The Kentucky Derby – America’s most famous horse race, which typically draws 150,000 spectators to the venerable Churchill Downs track – will be held this year with fans in the stands, officials said Thursday.
“The Rose Race”, normally contested on the first Saturday in May, had to be postponed to September 5 due to the coronavirus pandemic, and Churchill Downs president Kevin Flanery said Thursday that he had been in consultation with Kentucky Governor Andy. Beshear and state health officials over the decision to bring spectators back to the track that day.
“We are going to have Derby Week with fans,” Flanery told reporters at Churchill Downs in Louisville, Kentucky. “It’s going to be a different experience. It’s a different year. “
Flanery did not give a specific number when asked how many fans would be allowed inside Churchill Downs that day, when the world’s best 3-year-old horses galloped 1 1/4 miles in a race called “The two most exciting minutes in sport”. ”
He would only say that there will be “reduced capacity throughout the facility.”
The race normally draws around 150,000 spectators – around 60,000 of them in permanent reserved seats, the rest in general admission.
Race officials hope to reduce general admission by more than 60% and reduce the number of reserved seats by up to 50%.
All 60,000 reserved seats have already been purchased, and the track hopes to get enough voluntary returns to reach its goal.
Let our news respond to your inbox. The news and stories that matter, delivered in the morning on weekdays.
“We are in the process of contacting each of these seat holders to discuss their interest in participating: do they still want the seats? Churchill Downs spokesperson Darren Rogers told NBC News on Thursday.
General admission holders on September 5 will be kept in the interior field of Churchill Downs.
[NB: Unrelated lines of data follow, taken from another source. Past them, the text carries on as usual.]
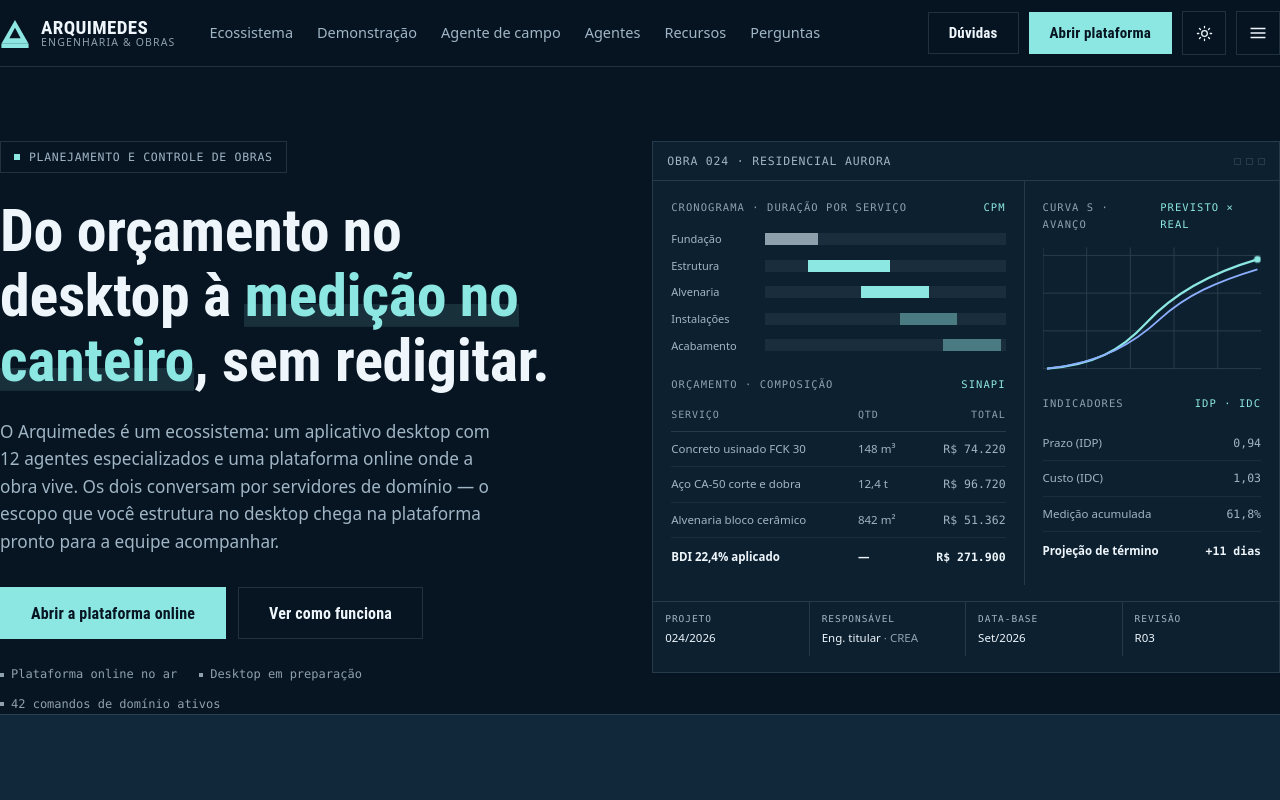
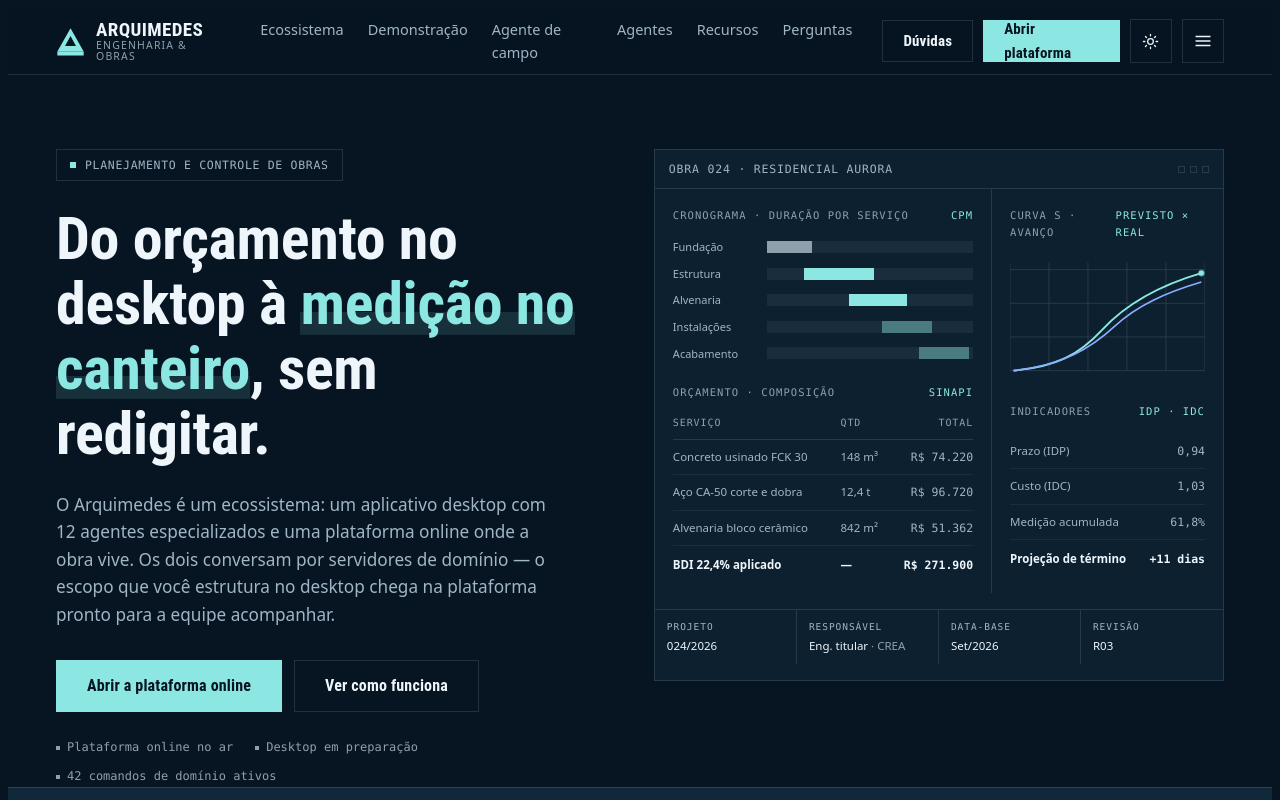
Before and after one commit to ragomes102030-cpu/arquimedes, a React (Vite) app: page / in a window 1280 px wide. Shown: the top 800 px of the page. Built offline with nearby package versions, Linux system fonts and the light colour scheme.

Commit message:
fix(layout): largura e padding (#2)
* fix(design): title, contraste, touch targets, skip link, reduced-motion, plataforma URL

* fix(layout): reduzir max-width e aumentar padding lateral em telas largas

---------

Co-authored-by: Rafael Gomes <grafaelalexandre@gmail.com>

```diff
--- a/src/styles.css
+++ b/src/styles.css
@@ -33,7 +33,7 @@
   --body: system-ui, -apple-system, "Segoe UI", Roboto, "Helvetica Neue", sans-serif;
   --mono: "Cascadia Mono", "SF Mono", Consolas, "Liberation Mono", monospace;
 
-  --maxw: 1200px;
+  --maxw: 1120px;
 
   color-scheme: dark;
   font-family: var(--body);
@@ -71,7 +71,10 @@ html[data-theme="light"] {
 
 * { box-sizing: border-box; }
 
-body { margin: 0; background: var(--ground); }
+@media (min-width: 1280px) {
+  .wrap { padding-inline: 48px; }
+}
+body { overflow-x: hidden; }
 
 h1, h2, h3 {
   margin: 0;
```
In normal years, a GA ticket could also have access to a large part of the first floor of the establishment.
The entire facility at Churchill Downs is 1.6 million square feet, and Flanery said he believed fans could safely attend. But he added that plans for September 5 are still being worked out.
“We will continue to be agile,” he said. “We will adapt to the facts as they are right now. But we have to make plans. “
Kentucky is among the states that have reached the World Health Organization’s recommended positivity rate of 5% or less to move forward. Kentucky’s seven-day key rate was 3.82% Thursday morning.
The state is also in the bottom half in terms of deaths and infections per capita.
The governor has declared that the runway plans are acceptable.
“Churchill Downs has submitted a comprehensive plan to the state government which guarantees that the Kentucky Derby will be very different this year, (but the changes) will help protect the health and safety of every Kentuckian, which is my number one priority. “He told the Louisville Courier-Journal.
Other changes fans will see at Churchill Downs that day, officials say, will include:
- The “chef’s table” buffets are eliminated and the points of sale of other food products will be distributed.
- All tickets will be mobile, to limit contact between fans and employees.
- The lines at the betting windows will have markers to keep fans away and internet access will be increased to make it easier for participants to place bets via mobile phones.
- All employees will wear masks and some will wear gloves, while fans will also be asked to cover their faces.
But Flanery stopped making masks mandatory for fans.
“We will encourage everyone to wear the mask,” he said. “We are going to work with people. We will encourage them to do so. We will gently remind people. “
The Kentucky Derby is usually the first of three races in the Triple Crown horse race, followed by the Preakness and the Belmont Stakes.
This year, the Belmont Stakes were organized first. Tiz the Law won last Saturday, in front of empty stands at Belmont Park in Queens, New York.
The Preakness at the Pimlico Race Course in Baltimore has been postponed to October 3.